Companies that use me well have increased their marketing success rates 5 to 12 times. So you betcha you can compete using me!
“I am the marketing contact and response history”
Most marketers think of me as just a tactical “log” of past interactions. If at all, I am used for calculating a direct marketing campaign’s response rate.
But in today’s world of multichannel, interactive (or dialog) marketing, I have a much more strategic role to play. Namely, a marketer that doesn’t take me into account is like someone who is talking while turning a deaf ear to the conversation partners’ responses.
Therefore, I am the one who can help you go from mass marketing to interactive (or dialog) marketing. Since few marketers use me well today, you can really compete on analytics with me!
“I am demographics data”
Most companies have some form of me available.
I am often helpful for framing who is in the company’s target audience so that you don’t waste your marketing funds talking to people who won’t buy anything from you anyway.
But I have been around for such a long time, even I can’t remember how you could use me to create a competitive advantage. What can you do with me that your competition isn’t already doing?
“I am the customers’ permission and preference data”
I may seem like a bore at first — after all I represent the customer’s interests and not the marketer’s. But companies that use me well are able to continue the interactive exchange with customers while companies who ignore me lose their permission to market.
For example, leaders in email marketing offer their subscribers not just an “opt-out” but a way to manage for themselves when and how often they wish to be contacted about what. Ditto with RSS marketing. Instead of losing a prospect to an opt-out, you are given a chance to be relevant.
“I am the web analytics data”
Most web marketers package me into reports and good looking dashboards. They use me to make their web sites and advertising more successful.
But since I am used that way by almost everyone already, it is really tough for you to compete on me this way.
You have to be cleverer than that to turn me into gold!
A straight forward but rarely tapped opportunity is to make web analytics personal (download the whitepaper), i.e. to learn about each individual prospect or customers’ current interests as demonstrated by their most recent web site sessions, clicks, and keywords.
This can fuel behavioral targeting, event based marketing, or highly predictive analytics. Marketers can use me to send the right re-marketing, on-boarding, cross-sales or retention recommendation to each customer at the right time.
Companies that use me well today are the leaders in their space, e.g. Amazon, eBay, Verizon, and many others.
So, if you have so many data to choose from which should you pick?
This will depend on your business and your competition. Most likely you have many more than just a single opportunity. And just like any other marketing investment you want to forecast potential returns vs. costs of getting there.

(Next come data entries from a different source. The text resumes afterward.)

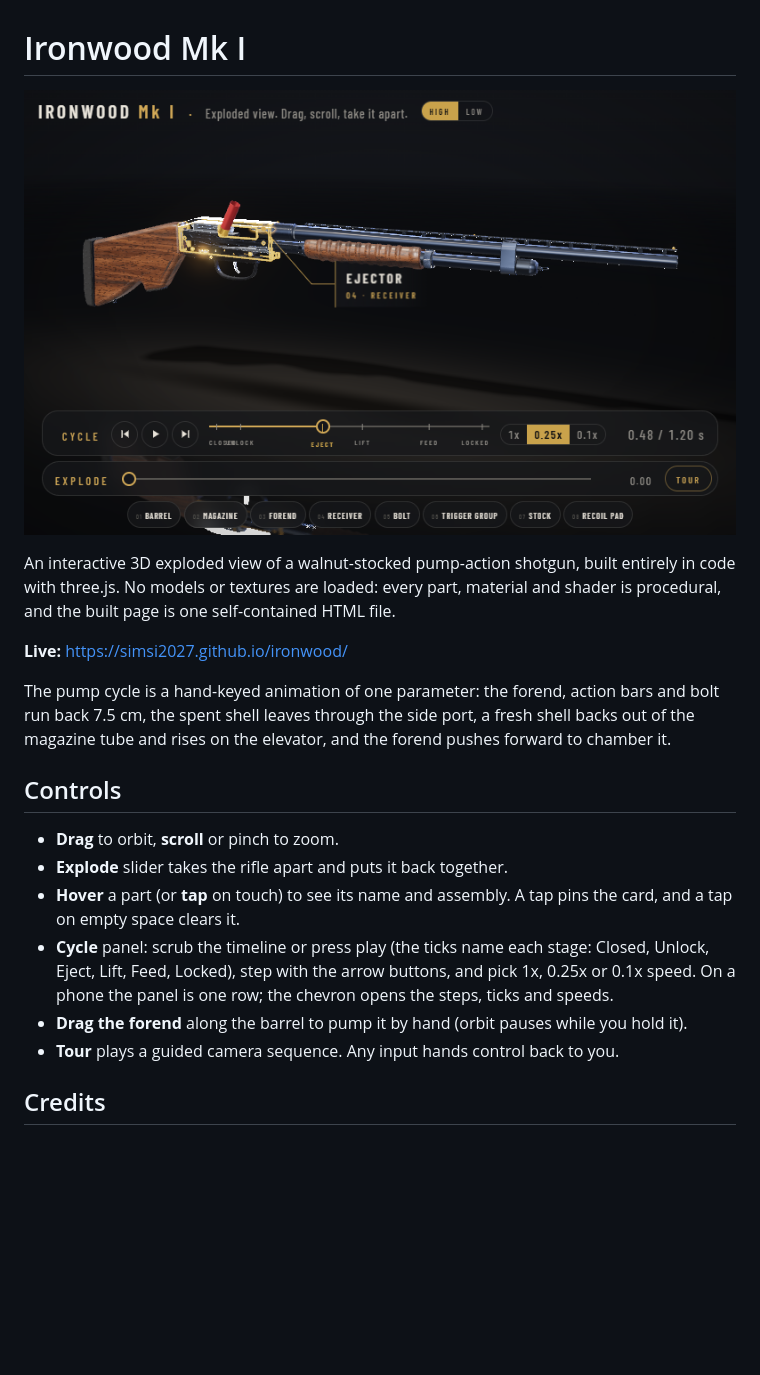
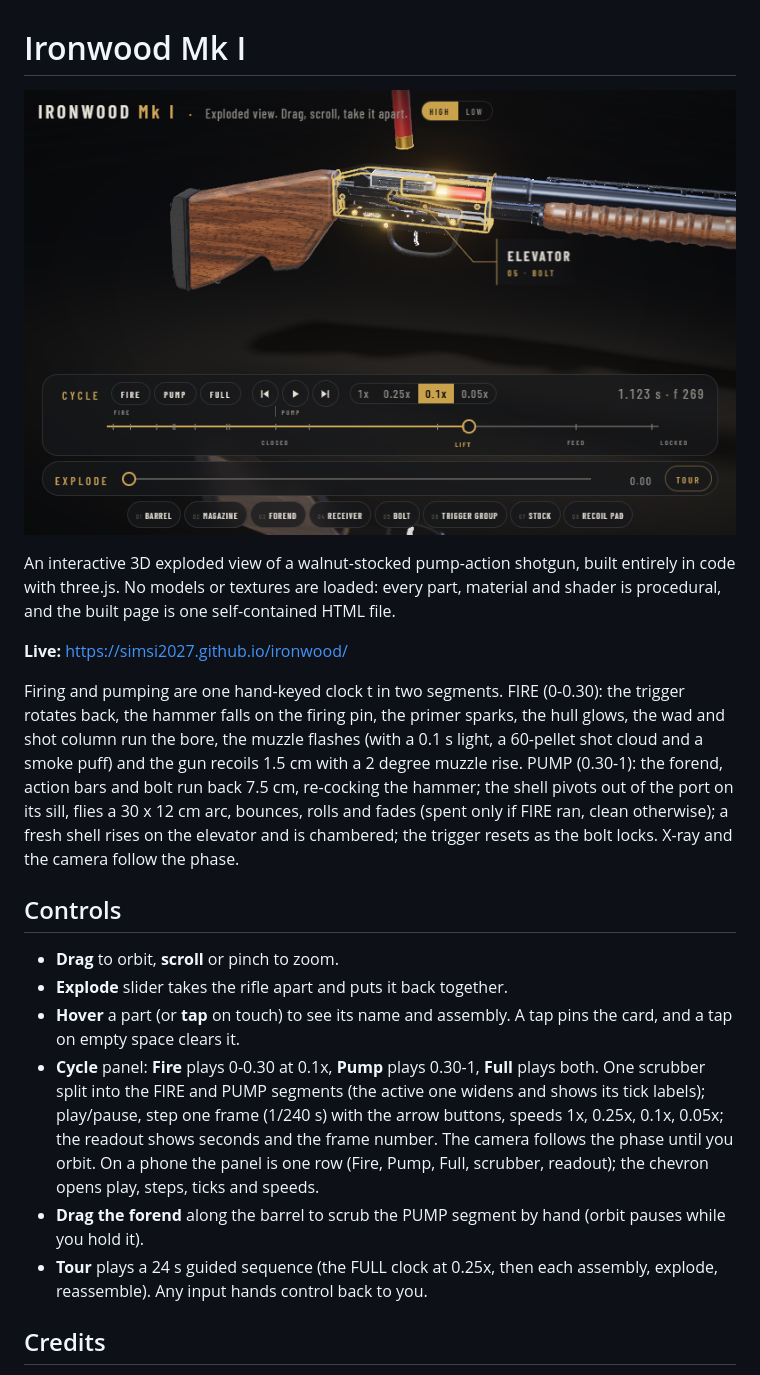
Before and after one commit to SimSI2027/ironwood, a Markdown page: README.md, the part around one of its changes. Rendered like a GitHub page; pictures changed too: docs/hero.png; blank space fills up the shorter version.

Commit message:
5. README: hero re-shot with the spent shell mid-air, fire + pump clock, new cycle controls and tour; job file tour and cycle lines updated
Co-Authored-By: Claude Opus 5.5 <noreply@anthropic.com>

```diff
--- a/README.md
+++ b/README.md
@@ -6,16 +6,16 @@ An interactive 3D exploded view of a walnut-stocked pump-action shotgun, built e
 
 **Live:** https://simsi2027.github.io/ironwood/
 
-The pump cycle is a hand-keyed animation of one parameter: the forend, action bars and bolt run back 7.5 cm, the spent shell leaves through the side port, a fresh shell backs out of the magazine tube and rises on the elevator, and the forend pushes forward to chamber it.
+Firing and pumping are one hand-keyed clock t in two segments. FIRE (0-0.30): the trigger rotates back, the hammer falls on the firing pin, the primer sparks, the hull glows, the wad and shot column run the bore, the muzzle flashes (with a 0.1 s light, a 60-pellet shot cloud and a smoke puff) and the gun recoils 1.5 cm with a 2 degree muzzle rise. PUMP (0.30-1): the forend, action bars and bolt run back 7.5 cm, re-cocking the hammer; the shell pivots out of the port on its sill, flies a 30 x 12 cm arc, bounces, rolls and fades (spent only if FIRE ran, clean otherwise); a fresh shell rises on the elevator and is chambered; the trigger resets as the bolt locks. X-ray and the camera follow the phase.
 
 ## Controls
 
 - **Drag** to orbit, **scroll** or pinch to zoom.
 - **Explode** slider takes the rifle apart and puts it back together.
 - **Hover** a part (or **tap** on touch) to see its name and assembly. A tap pins the card, and a tap on empty space clears it.
-- **Cycle** panel: scrub the timeline or press play (the ticks name each stage: Closed, Unlock, Eject, Lift, Feed, Locked), step with the arrow buttons, and pick 1x, 0.25x or 0.1x speed. On a phone the panel is one row; the chevron opens the steps, ticks and speeds.
-- **Drag the forend** along the barrel to pump it by hand (orbit pauses while you hold it).
-- **Tour** plays a guided camera sequence. Any input hands control back to you.
+- **Cycle** panel: **Fire** plays 0-0.30 at 0.1x, **Pump** plays 0.30-1, **Full** plays both. One scrubber split into the FIRE and PUMP segments (the active one widens and shows its tick labels); play/pause, step one frame (1/240 s) with the arrow buttons, speeds 1x, 0.25x, 0.1x, 0.05x; the readout shows seconds and the frame number. The camera follows the phase until you orbit. On a phone the panel is one row (Fire, Pump, Full, scrubber, readout); the chevron opens play, steps, ticks and speeds.
+- **Drag the forend** along the barrel to scrub the PUMP segment by hand (orbit pauses while you hold it).
+- **Tour** plays a 24 s guided sequence (the FULL clock at 0.25x, then each assembly, explode, reassemble). Any input hands control back to you.
 
 ## Credits
 
```
Also changed, not shown: other parts of README.md (+1 -1 lines).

You’d start implementing the opportunity that has the best potential. But you shouldn’t stop there. Rather, all initiatives that promise a lucrative ROI (above your hurdle rate) are worth doing and should be funded. That is the only way in which you will maximize total returns.
So, go ahead, make your business case and your CFO will get you the funds.
Yes, these days many budgets have been cut.
But just today I was hearing from a business intelligence manager at a large client of mine. She made her case for solving a long standing business problem through extremely innovative use of (web) analytics. This was a business problem that the company hadn’t been able to solve through any other means. And sure enough, three weeks ago she got the resources that she wanted.
For those about to compete on analytics, we salute you. You rock!